Friday, March 02, 2007

Greetings from Las Vegas

Greetings from Las Vegas! I'm in town for a family wedding and have been doing a little analysis of the music I hear here. By and large, I find it not healing, BUT, as I always tell people, healing music is in the ears of the hearer. I find the hotel lobbies particularly full of noise polution, given all the dinging and blinging of slot machines! Not music to my ears!

An exception would be when I went into the shops of Celine Dion and Elton John and heard their music playing. I happen to enjoy both of these artists and their music so I found these shops to be little oases in the desert of casino. Make sense? Keep reading this blog each day (or one of the others) and it will begin to add up for you! Until next time, keep singing!

Sunday, February 04, 2007

Could Music Be a Secret Weapon in the Super Bowl??
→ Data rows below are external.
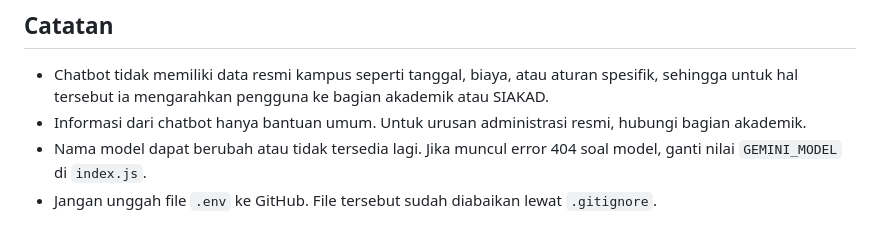
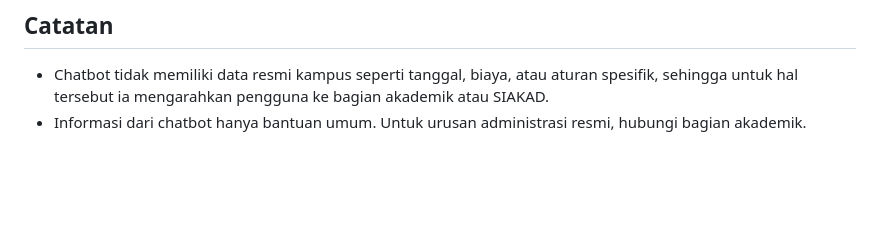
Before and after one commit to intan-collab/asisten_kampus, a Markdown page: README.md, the part around one of its changes. GitHub-like rendering; blank space fills up the shorter version.

Commit message:
Update README with screenshots and chatbot notes
Added images and updated notes regarding chatbot limitations.

```diff
--- a/README.md
+++ b/README.md
@@ -104,5 +108,3 @@ Di bagian atas `index.js`:
 
 - Chatbot tidak memiliki data resmi kampus seperti tanggal, biaya, atau aturan spesifik, sehingga untuk hal tersebut ia mengarahkan pengguna ke bagian akademik atau SIAKAD.
 - Informasi dari chatbot hanya bantuan umum. Untuk urusan administrasi resmi, hubungi bagian akademik.
-- Nama model dapat berubah atau tidak tersedia lagi. Jika muncul error 404 soal model, ganti nilai `GEMINI_MODEL` di `index.js`.
-- Jangan unggah file `.env` ke GitHub. File tersebut sudah diabaikan lewat `.gitignore`.
```
Also changed, not shown: other parts of README.md (+4 -0 lines).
Can music affect the outcome of the Superbowl? It may sound crazy but maybe you haven't heard my famous football story: two high school football teams here in Kentucky were playing a championship game. One team was absolutely crushing the other team and their morale was going down, down, down. The losing coach was desperate for a breakthrough when suddenly the band director had a brilliant idea. He decided his "pep band" would take the other team's fight song and play it in a minor key every time they got to the goal line and were about to make another touchdown.

Now you know what a minor key is right? A minor key sounds dark, scary, gloomy and is just a half-step different from a major key! You can take any song or melody and easily put it in a minor key. Back to the story though. When the Pep Band played the other team's fight song in a minor key, it immediately rendered them weak, ineffective and powerless! The losing team actually caught up and won the championship game!! Later, the band director was disciplined and told never to do this again because it was unfair tactics!! Should you send an email to your team? It could be a secret strategy!

Saturday, January 20, 2007

Music is healing for fishermen in Virginia

Last night I was watching the CBS evening news and saw a fascinating story about some older gentlmen, probably in their 60's or 70's who were trying to keep alive the ancient art of "sea chanteys." They interviewed several of the men who said they hauling in nets full of fish was very hard work, but when they all sang together as they pulled in the nets, it made the work so much easier because it not only got them into the rhythm of the work, but it also made the time pass faster. These fishermen have now gotten together a performing group that is trying to keep alive this art of singing "sea chanteys" some of which are undoubtedly hundres of years old? Do you sing while you work??